And when it comes to the answer to your question - Will it impact the RNTCP 2025? My answer is yes, partially. Because they are in Phase III, and by the time they roll out the vaccine, it may be already 2025. However, they will definitely help execute the elimination program, but I think for the 2025 target, vaccines may not play that much a more prominent role. The development of vaccines should go as a breakthrough intervention.
As we know, it has been more than two decades since India launched the Revised National Tuberculosis Control Program based on the DOTS strategy. Do you think this program will successfully meet India's goal of TB elimination by 2025?
Dr. Aleemuddin: I wish and hope that it will be, but at the same time, I am skeptical and afraid that this may be a dream. I am practically involved in this program, and there is a lot of uncertainty and disturbance. My observation is that there is commitment at an individual level, but there is a problem when it comes to the entire team in toto. Everyone on the field is working with dedication, but suddenly you see a lacuna in the chain for various reasons.
For example, if you don't have a CB-NAAT cartridge, you mobilize your staff and diagnose an MDR case but realize that bedaquiline or delamanid is unavailable. Similarly, the announced incentive to the private practitioner does not reach them in all the cases.
So, this program needs much advertisement to raise awareness and a lot of public discussions. The government needs to ensure the uninterrupted availability of manpower and consumables and update CMEs. There should be extraordinary reach to the stakeholders involved and those not directly affected. So, unless and until we have such a team approach with the same commitment at all levels, I think we cannot reach the goal.
Before we conclude, what is your takeaway message for eliminating TB in India?
Dr. Aleemuddin: Whoever is working in the eliminating TB program must see that the existing infrastructure, investigations, diagnostics, and the availability of drugs go uninterrupted. Commitment and strategies to make uninterrupted access to diagnostics and new TB drugs are also important.

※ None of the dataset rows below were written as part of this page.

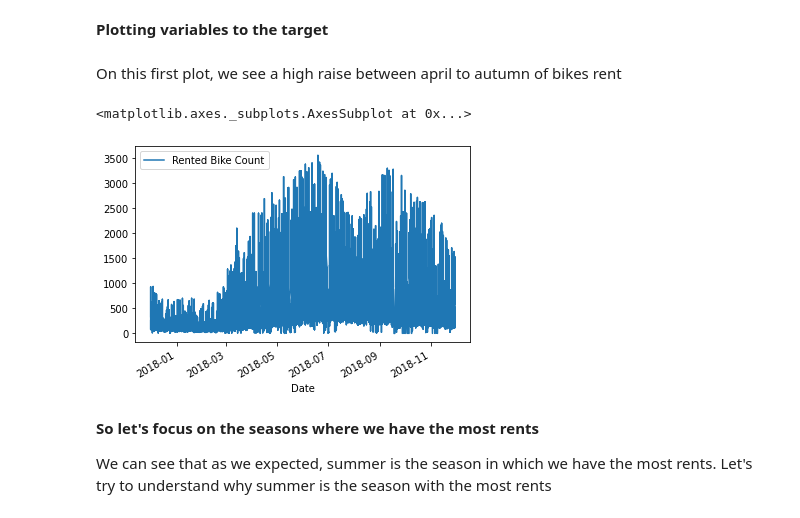
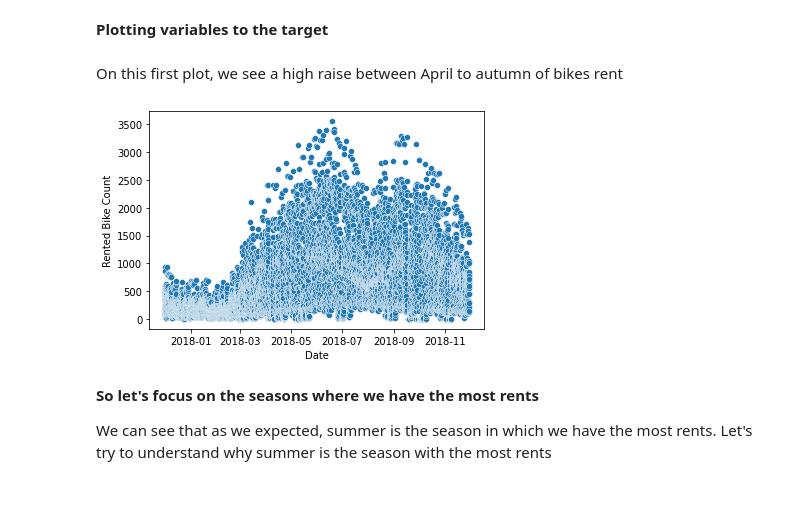
Before and after one commit to rohitrv8922/Bike-Sharing-Demand-Prediction, a Jupyter notebook: ROHIT_VERMA_(Bike_Sharing_Demand_Prediction_Capstone_Project).ipynb, the cells around one changed output. Drawn from its saved outputs; the diff is of its cells as text; code cells hidden in the pictures.

```diff
--- a/ROHIT_VERMA_(Bike_Sharing_Demand_Prediction_Capstone_Project).ipynb
+++ b/ROHIT_VERMA_(Bike_Sharing_Demand_Prediction_Capstone_Project).ipynb
@@ -241,12 +239,11 @@ bike_data['Month']=bike_data['Date'].dt.month
 # %% [markdown]
 **Plotting variables to the target**
 # %% [markdown]
-On this first plot, we see a high raise between april to autumn of bikes rent
+On this first plot, we see a high raise between April to autumn of bikes rent
 # %%
-bike_data.plot(x='Date',y='Rented Bike Count',kind='line')
+ax = sns.scatterplot(x="Date", y="Rented Bike Count", data=bike_data)
 # %% [output]
-<matplotlib.axes._subplots.AxesSubplot at 0x...>
-[figure, old version]
+[figure, new version]
 # %% [markdown]
 **So let's focus on the seasons where we have the most rents**
 
```
Also changed, not shown: parts of 35 cells of this notebook.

At the government level, I would make the National Tuberculosis Control Program as popular as the pulse polio program. 'Do Boond Zindagi Ke' (Two Drops of Life) is more popular in India than 'TB Harega Desh Jeetega,' (TB Loses Country Wins) which means we have given importance to other things and, unfortunately, found lacking in making the TB control program popular. We must improve the point of care services and the ongoing search for new PoC diagnostics. Vaccine development, treatments for post-exposure contacts, development of drugs for mass prophylaxis, etc., are required.
Thank you so much for the insights.